Strongly influenced by Mosley and Beamish’s activities in England (Mosley founded the British Union of Fascists while Beamish served as the vice president of the Imperial Fascist League), Arcand spewed out hatred for decades to eager audiences. Now a first biography has appeared by historian and journalist Jean-François Nadeau, “Adrien Arcand, Canadian Führer” (Lux Éditeur).
The author of a 2009 study about the ultra-nationalist French historian Robert Rumilly, Nadeau has chosen yet another subject illustrating the extent to which brutal prejudice can inspire political allegiance.

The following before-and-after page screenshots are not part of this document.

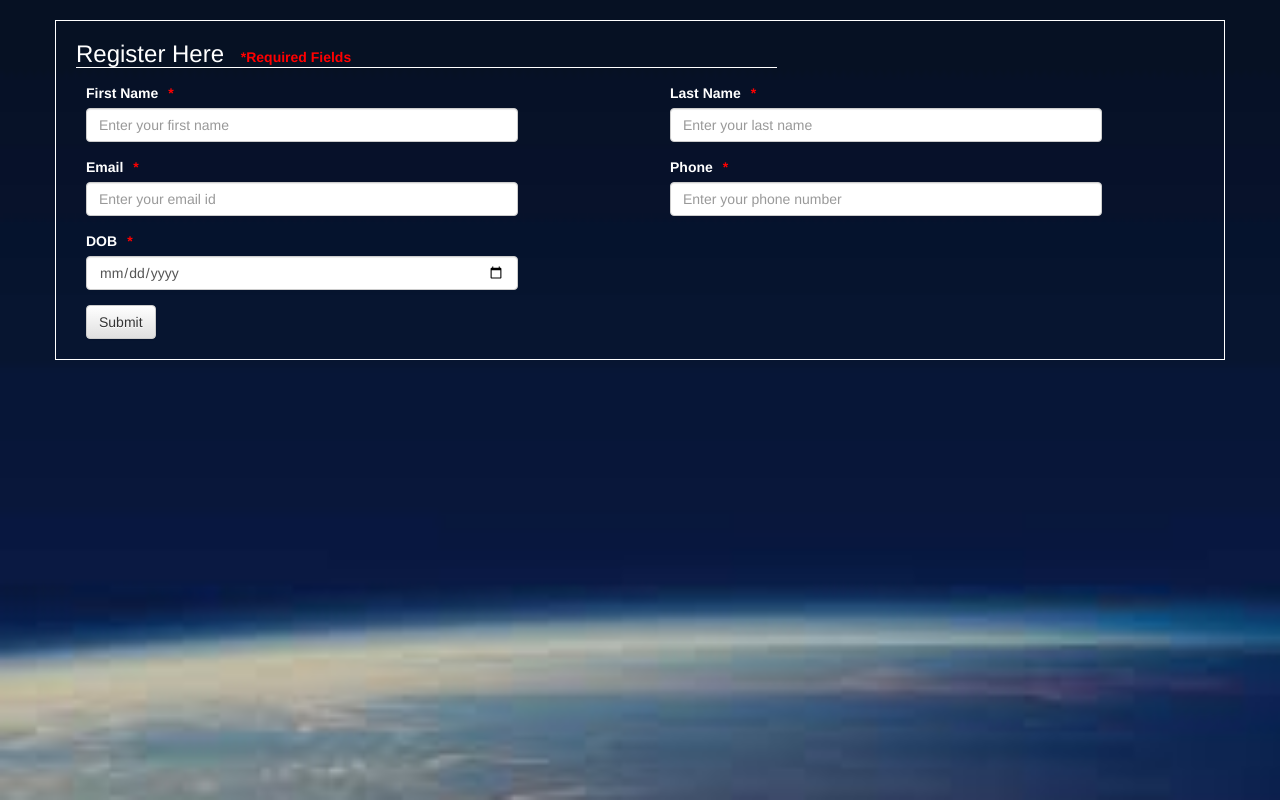
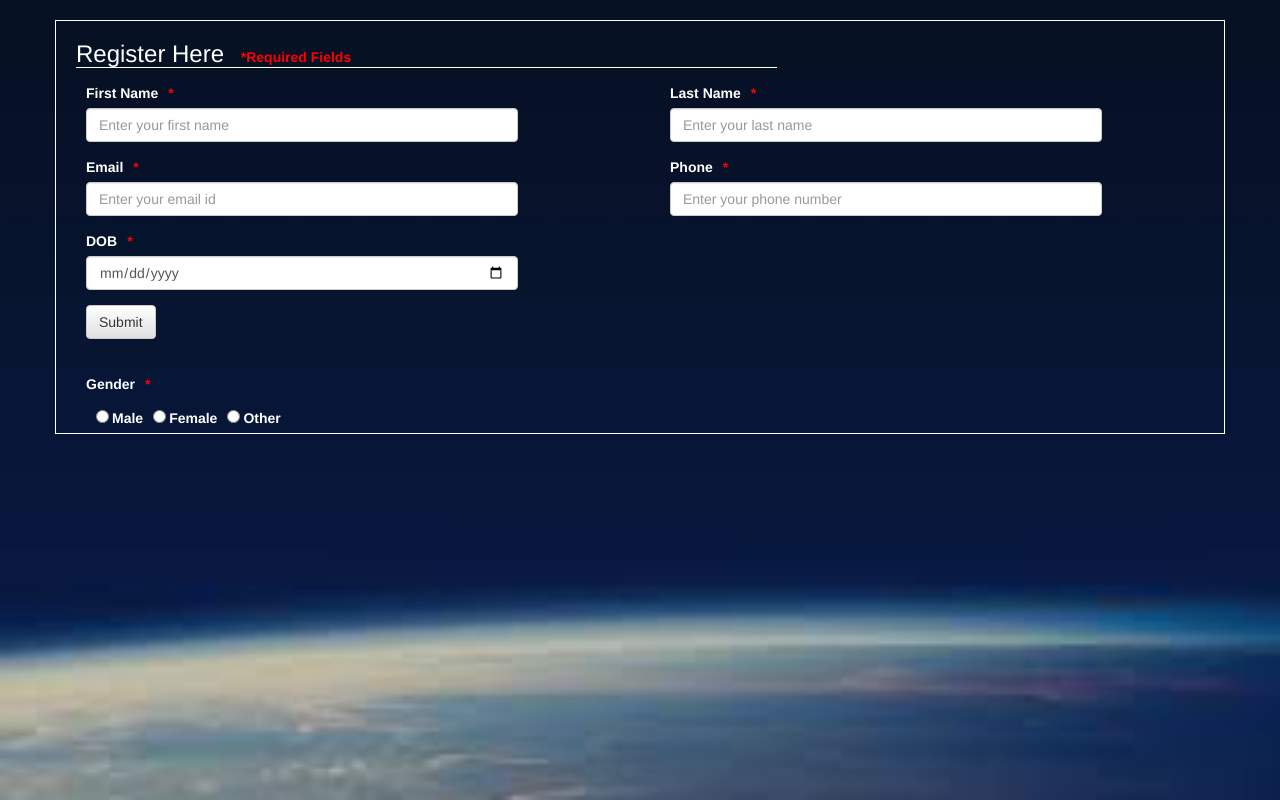
Before and after one commit to Shalinit3/react-form, a React (Create React App) app: page / in a window 1280 px wide. Built offline with nearby package versions, Linux system fonts and the light colour scheme.

Commit message:
Radio button component created

```diff
--- a/package.json
+++ b/package.json
@@ -12,5 +12,9 @@
     "build": "react-scripts build",
     "test": "react-scripts test --env=jsdom",
     "eject": "react-scripts eject"
+  },
+  "devDependencies": {
+    "eslint": "^4.13.1",
+    "eslint-config-google": "^0.9.1"
   }
 }
--- /dev/null
+++ b/src/components/radioButton.js
@@ -0,0 +1,50 @@
+import React, { Component } from 'react';
+import '../index.css';
+
+const Label = (props) => {
+    return(
+        <label className = {props.class} htmlFor={props.for} > {props.name} </label>
+    );
+}
+const Input = (props) => {
+        return (
+             <input
+              type = 'radio'
+              className = {props.class}
+              name = {props.name}
+              value = {props.value}
+              id = {props.id}
+            />
+        );
+}
+
+
+export default class Radio extends Component {
+
+    handleOnChange = (e) => {
+        console.log(e.target.value);
+    }
+
+ render() {
+     const inputs = [];
+        this.props.inputs.forEach( (value, index ) => {
+            inputs.push( <Input name = {this.props.name} class = {this.props.inputs[index].class}
+            value = {this.props.inputs[index].value} id = {this.props.inputs[index].id}
+            onChange = { this.handleOnChange }/>   );
+            inputs.push ( <Label class = {this.props.inputs[index].labelClass}
+                                name = {this.props.inputs[index].label} for = { this.props.inputs[index].id} /> );
+
+        });
+    return (
+        <div className = "col-md-6 col-lg-6 col-sm-12 col-xs-12 block">
+          <div className = "form-group">
+            <label className = "field control-label col-sm-12" >{this.props.label}
+            <span className = "error">*</span> </label>
+            <div className = "col-sm-10">
+                {inputs}
+            </div>
+          </div>
+        </div>
+      );
+ }
+}
--- a/src/components/textField.js
+++ b/src/components/textField.js
@@ -8,67 +8,71 @@ class TextField extends Component {
 
     this.state = {
       inputValue: '',
-      value: ''
+      value: '',
+      isValid : true,
     }
   }
 
-  errHandle = (type, value) => {
+  errHandle = (valid, value) => {
+    const { required } = this.props.required || false;
+    if (required && value.length <= 0) {
+      this.setState({
+        errMessage: "This is a required field",
+        errVisibility: true,
+        value: value,
+        inputValue: ''
+      });
+    } else if(value.length >10 && this.props.type === 'number' ) {
+      this.setState({
+        isValid: false,
+        errMessage: 'Phone number can be 10 digits only.',
+        errVisibility: true,
+        value: this.state.inputValue,
+      });
+      return;
+    }
+     else if (!valid) {
+        this.setState({
+          errMessage: "Please enter a valid " + this.props.name,
+          errVisibility: true,
+          value: value,
+          inputValue: ''
 
-    // const { required } = this.props;
-    // if (required && value.length <= 0) {
-    //   this.setState({
-    //     errMessage: "This is a required field",
-    //     errVisibility: true,
-    //   });
-    // }
+        });
+   } else {
+        this.setState({
+          errMessage: null,
+          errVisibility: false,
+          value: value,
+          inputValue: value
+        });
+      }
 
-    // else {
-    //   if (!valid) {
-    //     this.setState({
-    //       errMessage: "Please enter a valid " + name,
-    //       errVisibility: true,
-
-    //     });
-    //   } else {
-    //     this.setState({
-    //       errMessage: null,
-    //       errVisibility: false,
-    //     });
-    //   }
-    // }
+    console.log( this.state.inputValue ,valid );
   }
 
   onInputChange = (e) => {
-    console.log("inside text", e.target.value);
-
-
-    if(e.target.value.length >10) {
-      return;
+    if (e.target.type === 'text') {
+      this.setState({
+        isValid: validate_name(e.target.value)
+      });
     }
-    this.setState({
-      value: e.target.value
-    })
-    // if (e.target.type === 'text') {
-    //   this.setState({
-    //     isValid: validate_name(e.target.value)
-    //   });
-    // }
-    // else if (e.target.name === 'number') {
-    //   this.setState({
-    //     isValid: validate_phone(e.target.value)
-    //   });
-    // }
-    // else if (e.target.type === 'email') {
-    //   this.setState({
-    //     isValid: validate_email(e.target.value)
-    //   });
-    // }
-    // else {
-    //   this.setState({
-    //     isValid: true
-    //   });
-    // }
-    // this.errHandle(e.target.type, e.target.value);
+    else if (e.target.type === 'number') {
+      this.setState({
+        isValid: validate_phone(e.target.value)
+      });
+    }
+    else if (e.target.type === 'email') {
+      this.setState({
+        isValid: validate_email(e.target.value)
+      });
+    }
+    else {
+      this.setState({
+        isValid: true
+      });
+    }
+    this.errHandle(this.state.isValid, e.target.value );
   }
 
   render() {
--- a/src/index.js
+++ b/src/index.js
@@ -2,7 +2,8 @@ import React, { Component } from 'react';
 import ReactDOM from 'react-dom';
 import './index.css';
 import 'bootstrap/dist/css/bootstrap-theme.css';
-import Field from './components/textField.js'
+import Field from './components/textField.js';
+import Radio from './components/radioButton.js';
 
 const Check = (props) => {
     return( <div className = "col-md-12 col-lg-12 col-sm-12 col-xs-12 block">
@@ -33,6 +34,10 @@ class Form extends Component {
                 placeholder = {'Enter your phone number'}   />
               <Field name = {'dob'} label = {'DOB'} type = {'date'} class = {'form-control'} />
               <Check value = {'Done'} />
+              <Radio type = {'radio'} label = {'Gender'} name = {'gender'}
+                inputs = {[{value: 'male', label: 'Male', class: 'gender', labelClass : 'field', id: 'male' },
+                           {value: 'female', label: 'Female', class: 'gender', labelClass : 'field', id: 'female' },
+                           {value: 'other', label: 'Other', class: 'gender', labelClass : 'field', id: 'other' }]}/>
           </form>
         </div>
       </div>
```
Also changed, not shown: .eslintrc.js (added), 1 other file (tests, documents, lock files or other folders).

Arcand learned xenophobia from his father, a Quebec labor activist who led campaigns against the tiny population of immigrant Chinese workers. Launching his own newspaper, Le Goglu (The Bobolink), in 1930, the younger Arcand alleged that Montreal’s most dangerous criminals were Jewish, while in 1932 he urged imprisoning Canadian Jews in ghettos, following Europe’s precedent.